How the Internet Has Helped Reinvent and Revitalize Bingo

How the Internet Has Helped Reinvent and Revitalize Bingo


The game was seemingly nearly dead in 1999 – but the past two decades have changed all that

How the Internet Has Helped Reinvent and Revitalize Bingo

The game was seemingly nearly dead in 1999 – but the past two decades have changed all that

What was the world like back in 1999? Do you remember? It’s an interesting question because the truth is, modern life has changed beyond all recognition as a result of the Internet and the services offered by modern technology. Bingo used to be a game only enjoyed by pensioners in Bingo Halls, many of which were closing their doors around this time. The younger generations seemingly had no interest in the game, and the number of players was falling rapidly. It seemed as if Bingo might disappear completely soon.

One statistic of interest is that during the mid-1960s, more than fourteen million people were registered as Bingo Players at Bingo halls across the United Kingdom. That’s more people than were attending England’s top-flight football games, which seems almost unbelievable today. And yet, despite this, by 1999 the number had dropped to less than two million – that’s a drop of almost 90%.

How Did This Happen?

Whole books have been written that attempt to analyze the reasons for the decline of Bingo. One reason that is most often noted is that the game didn’t change much over the decades. It remained pretty much the same for almost forty years, which made it hard for the game to attract new players.

Another important change was the increase in competition for people’s time and attention. In Bingo’s heyday during the 1960s, there just wasn’t as much to do as there is today. Numerous new leisure activities have sprung up, cheap flights have enabled people to go abroad rather than visit seaside towns with bingo halls, and television really took off during the 1990s, with Satellite and Cable services delivering hundreds of channels rather than the four or five people had previously been used to.

The Resurrection – Thanks to the Internet

And yet, despite the decline we’ve just described, Bingo is now vastly more popular than it was in 1999. There are millions of active players, and while this revival has certainly taken some time to evolve fully, it has surprised many people within the gambling industry.
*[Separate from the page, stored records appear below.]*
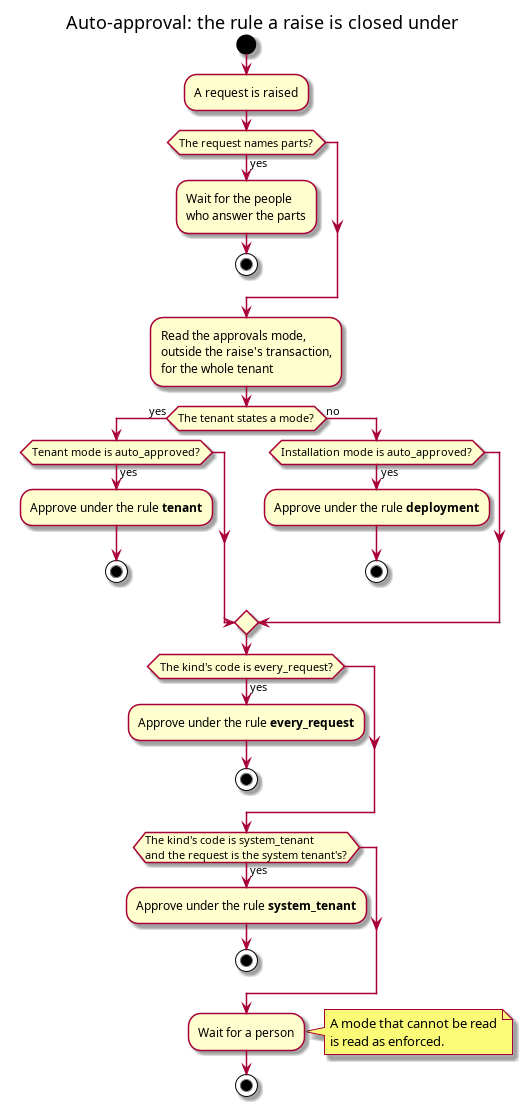
OreStudio/OreStudio keeps this PlantUML diagram as doc/knowledge/architecture/auto_approval_rule.png. Above is the earlier version. Its source is kept beside it as doc/knowledge/architecture/auto_approval_rule.puml.
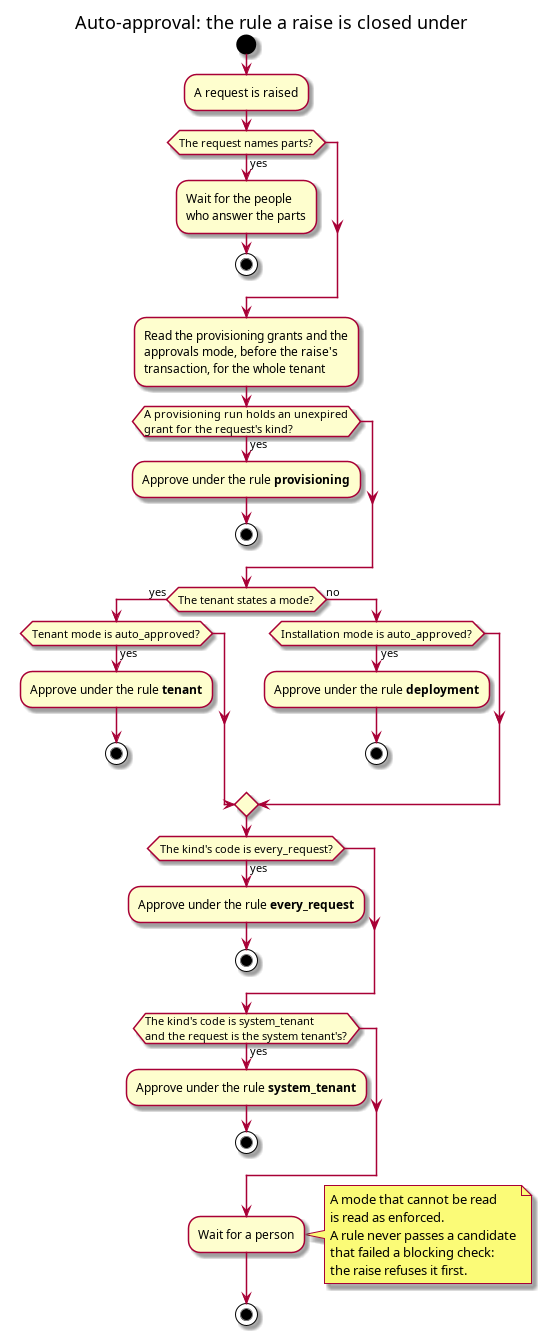
The same diagram one commit later.

The edit, as a diff of the source:
```diff
@@ -8,7 +8,11 @@
   :Wait for the people\nwho answer the parts;
   stop
 endif
-:Read the approvals mode,\noutside the raise's transaction,\nfor the whole tenant;
+:Read the provisioning grants and the\napprovals mode, before the raise's\ntransaction, for the whole tenant;
+if (A provisioning run holds an unexpired\ngrant for the request's kind?) then (yes)
+  :Approve under the rule **provisioning**;
+  stop
+endif
 if (The tenant states a mode?) then (yes)
   if (Tenant mode is auto_approved?) then (yes)
     :Approve under the rule **tenant**;
@@ -32,6 +36,9 @@
 note right
   A mode that cannot be read
   is read as enforced.
+  A rule never passes a candidate
+  that failed a blocking check:
+  the raise refuses it first.
 end note
 stop
 
```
Many people who start off playing Bingo online will eventually decide to go and visit a nearby Bingo hall too. Sure, most of those millions of players are playing online, but live Bingo has still benefited from this revival in popularity.

To say that online gambling has been a success would be a huge understatement – the first online casinos weren’t fantastic – some were very shady and took a long time to pay winnings if they did at all. But it wasn’t long before regulators got involved and secured the online gaming market, resulting in the safe environment that online Bingo players in most countries enjoy today.

But Bingo just wasn’t the focus of most early online gambling sites - its low popularity at the time meant that investors were mainly interested in online casinos and sportsbooks rather than Bingo sites. Some savvy entrepreneurs spotted this hole in the market, though. They developed fantastic online bingo software that would soon cause an avalanche of investment in the online bingo sector. Every major gambling company now offers online Bingo in every country where they operate. If that’s not a huge improvement, I don’t know what is!

Why Was Bingo So Successful Online?

Online Bingo wasn’t really the focus of early online gambling sites because many people believed Bingo to be a social game, and this aspect would be lost if the game moved online. It turns out they were wrong – the social aspect could be moved online, and it wasn’t Bingo’s biggest attraction anyway. It is the dopamine hit of winning that entices people to online gambling sites, and Bingo is no different from roulette, blackjack, or poker in this way. By including an online chat function in Bingo sites, players could still converse while the game took place. And with the computer automatically marking their cards for them, players could buy more tickets than ever before and still keep up with the action.

We are likely going to see virtual reality bingo very soon – companies are definitely working on it. It has taken two decades, but it seems that Bingo is now ready to take off into the stratosphere once again.